TASK DETAILS: Go line by line through the entries and show those that hold the string "const".

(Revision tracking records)

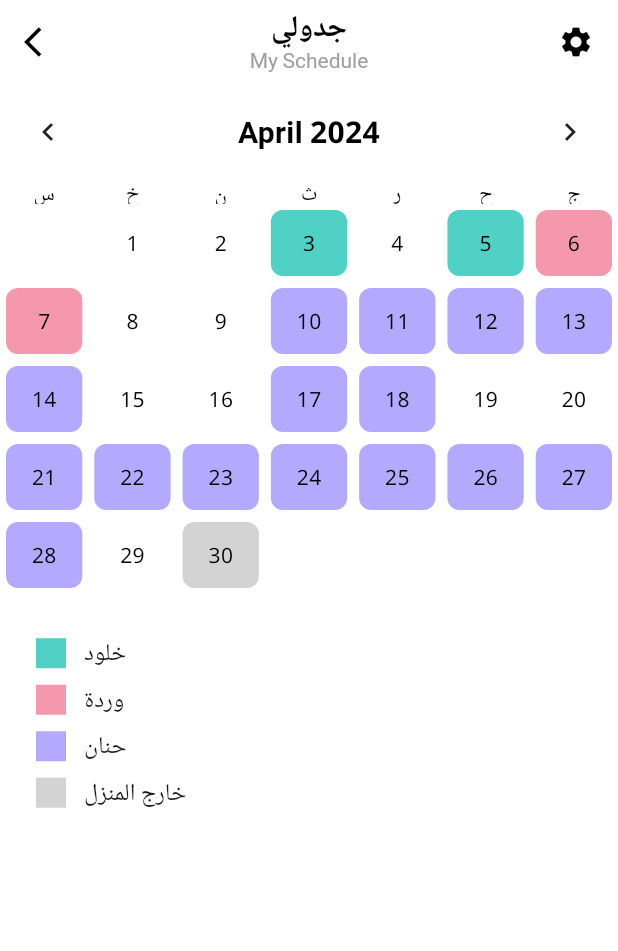
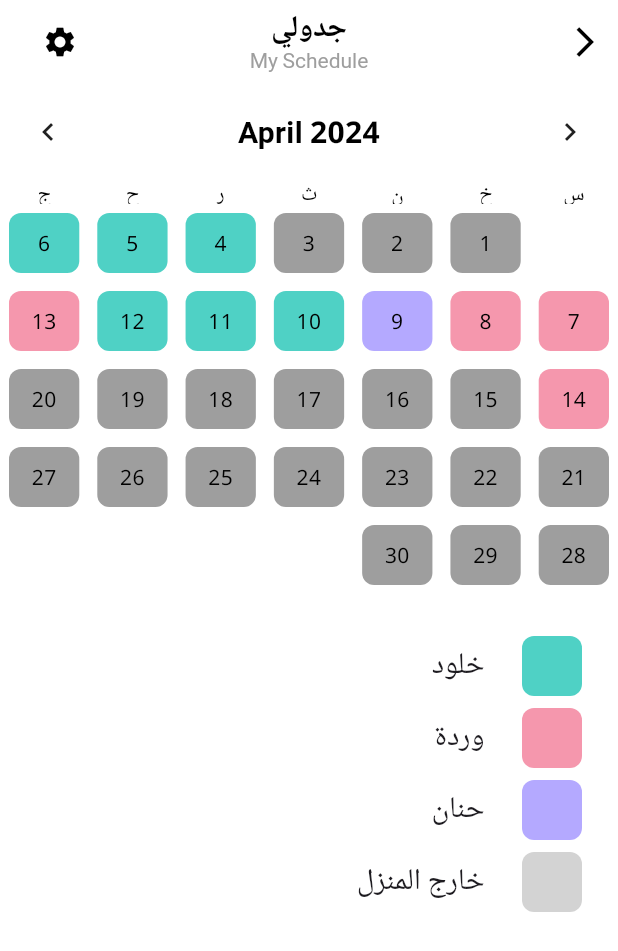
Before and after one commit to Yaser81/mabeet_app, a Flutter app: the screen it shows after launch, on a phone screen of 412 x 824 dp. Shown: the top 951 px of the screen. Run offline on Flutter 3.47's test engine with Material 3 defaults, Android fonts, the phone set to English and light mode, and no system bars; drawn by our look-alikes of table_calendar; our stand-ins replace google_fonts.

Commit message:
add data model and generate color for month

```diff
--- a/lib/home_screen.dart
+++ b/lib/home_screen.dart
@@ -1,10 +1,41 @@
 import 'package:flutter/material.dart';
+import 'package:mabeet_app/models/out_home_model.dart';
+import 'package:mabeet_app/models/schedule_model.dart';
+import 'package:mabeet_app/setting_screen.dart';
 import 'package:table_calendar/table_calendar.dart';
 
+import 'models/wife_stay_model.dart';
+
+// ignore: must_be_immutable
 class HomeScreen extends StatelessWidget {
   final DateTime focusedDay = DateTime(2024, 4, 1);
-
-  HomeScreen({super.key});
+  final schedule = ScheduleModel(
+    wivesStay: [
+      WifeStayModel(id: 1, name: 'خلود', color: Color(0xFF4FD1C5), days: 3),
+      WifeStayModel(id: 2, name: 'وردة', color: Color(0xFFF597AD), days: 2),
+      WifeStayModel(id: 3, name: 'حنان', color: Color(0xFFB4A9FF), days: 1),
+    ],
+    outHomeDays: {
+      "2025-07": OutHomeModel(
+        id: "2025-07",
+        from: DateTime(2024, 4, 1),
+        to: DateTime(2024, 4, 3),
+      ),
+      "": OutHomeModel(
+        id: '2',
+        from: DateTime(2024, 4, 15),
+        to: DateTime(2024, 4, 30),
+      ),
+    },
+  );
+  var colorMap = {};
+  HomeScreen({super.key}) {
+    colorMap = generateColorMapForMonth(
+      schedule,
+      focusedDay.year,
+      focusedDay.month,
+    );
+  }
 
   @override
   Widget build(BuildContext context) {
@@ -15,7 +46,15 @@ class HomeScreen extends StatelessWidget {
         elevation: 0,
         leading: Icon(Icons.arrow_back_ios, color: Colors.black),
         actions: [
-          Icon(Icons.settings, color: Colors.black),
+          IconButton(
+            color: Colors.black,
+            onPressed: () {
+              Navigator.of(
+                context,
+              ).push(MaterialPageRoute(builder: (context) => SettingsScreen()));
+            },
+            icon: Icon(Icons.settings),
+          ),
           SizedBox(width: 16),
         ],
         title: Column(
@@ -76,10 +115,17 @@ class HomeScreen extends StatelessWidget {
             ),
             calendarBuilders: CalendarBuilders(
               defaultBuilder: (context, day, _) {
+                if (colorMap.isEmpty) {
+                  colorMap = generateColorMapForMonth(
+                    schedule,
+                    focusedDay.year,
+                    focusedDay.month,
+                  );
+                }
                 final color = getColorForDay(day);
                 if (color != null) {
                   return Container(
-                    margin: EdgeInsets.all(4),
+                    margin: EdgeInsets.all(6),
                     decoration: BoxDecoration(
                       color: color,
                       borderRadius: BorderRadius.circular(8),
@@ -95,7 +141,7 @@ class HomeScreen extends StatelessWidget {
               },
               todayBuilder: (context, day, _) {
                 return Container(
-                  margin: EdgeInsets.all(4),
+                  margin: EdgeInsets.all(8),
                   decoration: BoxDecoration(
                     color: Colors.grey[300],
                     borderRadius: BorderRadius.circular(8),
@@ -114,9 +160,9 @@ class HomeScreen extends StatelessWidget {
             padding: const EdgeInsets.symmetric(horizontal: 24.0),
             child: Column(
               children: [
-                buildLegendItem(color: Color(0xFF4FD1C5), label: 'خلود'),
-                buildLegendItem(color: Color(0xFFF597AD), label: 'وردة'),
-                buildLegendItem(color: Color(0xFFB4A9FF), label: 'حنان'),
+                for (var wifeStay in schedule.wivesStay)
+                  buildLegendItem(color: wifeStay.color, label: wifeStay.name),
+
                 buildLegendItem(color: Color(0xFFD3D3D3), label: 'خارج المنزل'),
               ],
             ),
@@ -131,16 +177,29 @@ class HomeScreen extends StatelessWidget {
       padding: const EdgeInsets.symmetric(vertical: 4),
       child: Row(
         children: [
-          Container(width: 20, height: 20, color: color),
-          const SizedBox(width: 12),
-          Text(label, style: TextStyle(fontSize: 16)),
+          Container(
+            width: 40,
+            height: 40,
+
+            decoration: BoxDecoration(
+              color: color,
+              borderRadius: BorderRadius.circular(8.0),
+            ),
+          ),
+          Flexible(flex: 4, child: SizedBox(width: 25)),
+          Text(label, style: TextStyle(fontSize: 20)),
         ],
       ),
     );
   }
 
+  Color? getColorForDay(DateTime day) {
+    return colorMap[DateTime(day.year, day.month, day.day)] ??
+        Colors.transparent;
+  }
+
   /// تحديد لون اليوم حسب جدول المستخدمين
-  Color? getColorForDay(DateTime day) {
+  /*  Color? getColorForDay(DateTime day) {
     final khuloodDays = [DateTime(2024, 4, 3), DateTime(2024, 4, 5)];
     final wardahDays = [DateTime(2024, 4, 6), DateTime(2024, 4, 7)];
     final hananDays = [
@@ -173,6 +232,54 @@ class HomeScreen extends StatelessWidget {
     }
     return null;
   }
+ */
+  Map<DateTime, Color> generateColorMapForMonth(
+    ScheduleModel schedule,
+    int year,
+    int month,
+  ) {
+    Map<DateTime, Color> colorMap = {};
+    // 1. توليد كل الأيام في الشهر
+    DateTime start = DateTime(year, month, 1);
+    DateTime end = DateTime(year, month + 1, 0); // نهاية الشهر
+    List<DateTime> allDays = [];
+    DateTime current = start;
+    while (!current.isAfter(end)) {
+      allDays.add(current);
+      current = current.add(Duration(days: 1));
+    }
+    // 2. حذف أيام outHome
+    Set<DateTime> outHomeDates = {};
+
+    schedule.outHomeDays.forEach((_, outHome) {
+      DateTime current = outHome.from;
+      while (!current.isAfter(outHome.to)) {
+        outHomeDates.add(current);
+        current = current.add(Duration(days: 1));
+      }
+    });
+    // 3. توزيع الأيام على الزوجات حسب الدور
+
+    List<DateTime> validDays = allDays
+        .where((d) => !outHomeDates.contains(d))
+        .toList();
+    int index = 0;
+    while (index < validDays.length) {
+      for (var wife in schedule.wivesStay) {
+        for (int i = 0; i < wife.days && index < validDays.length; i++) {
+          colorMap[validDays[index]] = wife.color;
+          index++;
+        }
+      }
+    }
+    // 4. تحديد لون أيام outHome
+    for (var d in outHomeDates) {
+      colorMap[d] = Colors.grey;
+    }
+
+    /// add out of home days
+    return colorMap;
+  }
 
   bool isSameDay(DateTime a, DateTime b) {
     return a.year == b.year && a.month == b.month && a.day == b.day;
--- a/lib/main.dart
+++ b/lib/main.dart
@@ -1,4 +1,5 @@
 import 'package:flutter/material.dart';
+import 'package:flutter_localizations/flutter_localizations.dart';
 import 'package:google_fonts/google_fonts.dart';
 import 'package:mabeet_app/home_screen.dart';
 
@@ -13,8 +14,17 @@ class MyApp extends StatelessWidget {
   Widget build(BuildContext context) {
     return MaterialApp(
       debugShowCheckedModeBanner: false,
-      locale: const Locale('en'),
-      supportedLocales: const [Locale('en')],
+      locale: const Locale('ar'),
+
+      localizationsDelegates: [
+        GlobalMaterialLocalizations.delegate,
+        GlobalWidgetsLocalizations.delegate,
+        GlobalCupertinoLocalizations.delegate,
+      ],
+      supportedLocales: [
+        Locale('en'), // English
+        Locale('ar'), // Spanish
+      ],
       title: 'تطبيق مبيت',
       theme: ThemeData(
         colorScheme: ColorScheme.fromSeed(seedColor: Colors.deepOrange),
--- /dev/null
+++ b/lib/models/out_home_model.dart
@@ -0,0 +1,7 @@
+class OutHomeModel {
+  final String id; // year-month
+  final DateTime from; // من تاريخ
+  final DateTime to; // إلى تاريخ
+
+  OutHomeModel({required this.id, required this.from, required this.to});
+}
--- /dev/null
+++ b/lib/models/schedule_model.dart
@@ -0,0 +1,10 @@
+import 'package:mabeet_app/models/out_home_model.dart';
+import 'package:mabeet_app/models/wife_stay_model.dart';
+
+class ScheduleModel {
+  final List<WifeStayModel> wivesStay; // قائمة الزوجات
+  final Map<String, OutHomeModel>
+  outHomeDays; // الفترات التي يكون فيها خارج المنزل
+
+  ScheduleModel({required this.wivesStay, required this.outHomeDays});
+}
--- /dev/null
+++ b/lib/models/wife_stay_model.dart
@@ -0,0 +1,15 @@
+import 'package:flutter/material.dart';
+
+class WifeStayModel {
+  final int id;
+  final String name;
+  final Color color;
+  final int days;
+
+  WifeStayModel({
+    required this.id,
+    required this.name,
+    required this.color,
+    required this.days,
+  });
+}
--- a/pubspec.yaml
+++ b/pubspec.yaml
@@ -32,6 +32,8 @@ dependencies:
   flutter:
     sdk: flutter
   flutter_launcher_icons: ^0.14.4
+  flutter_localizations:
+    sdk: flutter
   google_fonts: ^6.2.1
   intl: ^0.20.2
   table_calendar: ^3.2.0
```
Also changed, not shown: lib/setting_screen.dart (added, +98 -0 lines), pubspec.lock.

SOLVED PROBLEM:
             padding: const EdgeInsets.symmetric(horizontal: 24.0),
       padding: const EdgeInsets.symmetric(vertical: 4),
-          const SizedBox(width: 12),
-      locale: const Locale('en'),
-      supportedLocales: const [Locale('en')],
+      locale: const Locale('ar'),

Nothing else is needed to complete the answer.